Respondent is Aldurra Group of the Republic of Lebanon.
2. The Domain Name and Registrar
The disputed domain name <aldurra.com> is registered with Network Solutions, LLC.
3. Procedural History
The Complaint was filed with the WIPO Arbitration and Mediation Center (the “Center”) on July 23, 2010. On July 26, 2010, the Center transmitted by email to Network Solutions, LLC a request for registrar verification in connection with the disputed domain name. On July 26, 2010, Network Solutions, LLC transmitted by email to the Center its verification response confirming that Respondent is listed as the registrant and providing the contact details. The Center verified that the Complaint satisfied the formal requirements of the Uniform Domain Name Dispute Resolution Policy (the “Policy” or “UDRP”), the Rules for Uniform Domain Name Dispute Resolution Policy (the “Rules”), and the WIPO Supplemental Rules for Uniform Domain Name Dispute Resolution Policy (the “Supplemental Rules”).
In accordance with the Rules, paragraphs 2(a) and 4(a), the Center formally notified Respondent of the Complaint, and the proceedings commenced on July 29, 2010. In accordance with the Rules, paragraph 5(a), the due date for Response was August 18, 2010. Respondent did not submit any response.
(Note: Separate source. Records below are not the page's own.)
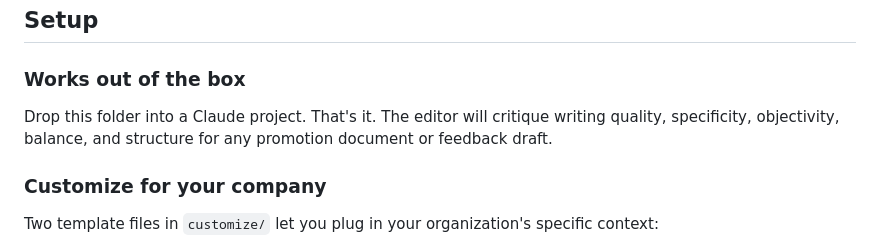
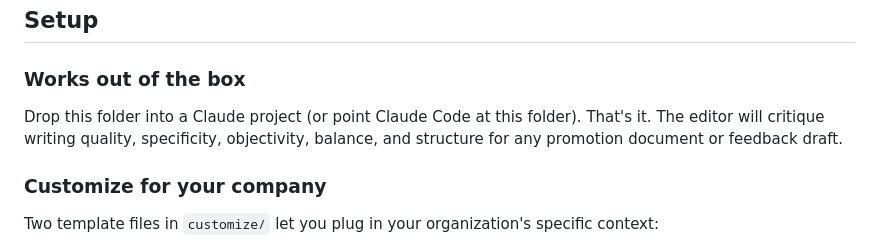
Before and after one commit to alydperri/promo-doc-editor, a Markdown page: README.md, the part around the change. GitHub-like rendering.

```diff
--- a/README.md
+++ b/README.md
@@ -30,7 +30,7 @@ Your doc doesn't need to use these exact section names. The editor maps your con
 ## Setup
 
 ### Works out of the box
-Drop this folder into a Claude project. That's it. The editor will critique writing quality, specificity, objectivity, balance, and structure for any promotion document or feedback draft.
+Drop this folder into a Claude project (or point Claude Code at this folder). That's it. The editor will critique writing quality, specificity, objectivity, balance, and structure for any promotion document or feedback draft.
 
 ### Customize for your company
 Two template files in `customize/` let you plug in your organization's specific context:
```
Accordingly, the Center notified Respondent’s default on August 20, 2010. The Center received a delivery failure report from one of Respondent’s email addresses. To avoid any doubt as to the proper notification of the Complaint to Respondent (and although it appears that the transmission has been successful for Respondent’s other email addresses), the Center resent the Notification of Complaint email, the Complaint and the Annexes to the Complaint on August 24, 2010, and provided Respondent with a further opportunity to indicate its intention to participate in this proceeding (if any) until August 27, 2010. No reply to this invitation was forthcoming from Respondent.
The Center appointed Nasser A. Khasawneh as sole panelist in this matter on August 30, 2010. The Panel finds that it was properly constituted. The Panel has submitted the Statement of Acceptance and Declaration of Impartiality and Independence, as required by the Center to ensure compliance with the Rules, paragraph 7.
4. Factual Background
Complainant owns trademarks in several countries that include the term “durra” in a variety of food and drink related classes, including logo registrations that incorporate the mark DURRA and the related term “Al-Durra.” See for example German trademark registration number 306 24 615 registered June 23, 2006, Romanian trademark registration number 80251 dated October 9, 2006, and Australian trademark registration number 987908 commencing February 9, 2004.
The disputed domain name was registered on January 21, 2002 and presently displays an online retail food shopping site that features products of Complainant.1
5. Parties’ Contentions
Complainant avers that its Al-Durra Food Products Company, headquartered in Damascus, Syria, specializes in the preparation and marketing of foodstuffs in the Middle Eastern region and worldwide. Complainant avers that the company has been in business since 1979.
Complainant essentially contends it once owned the registration of the disputed domain name although the Complaint does not provide proof to support that claim.2 Complainant avers that Respondent “hijacked” the disputed domain name registration from the control of Complainant’s creative services agency (which maintained the website to which the disputed domain name routed), by hacking into the creative services company’s email account and falsifying a request for transfer of the registration for the disputed domain name. According to the Complaint, this resulted in transfer of the disputed domain name to two different registrars and the current registration under Respondent’s name.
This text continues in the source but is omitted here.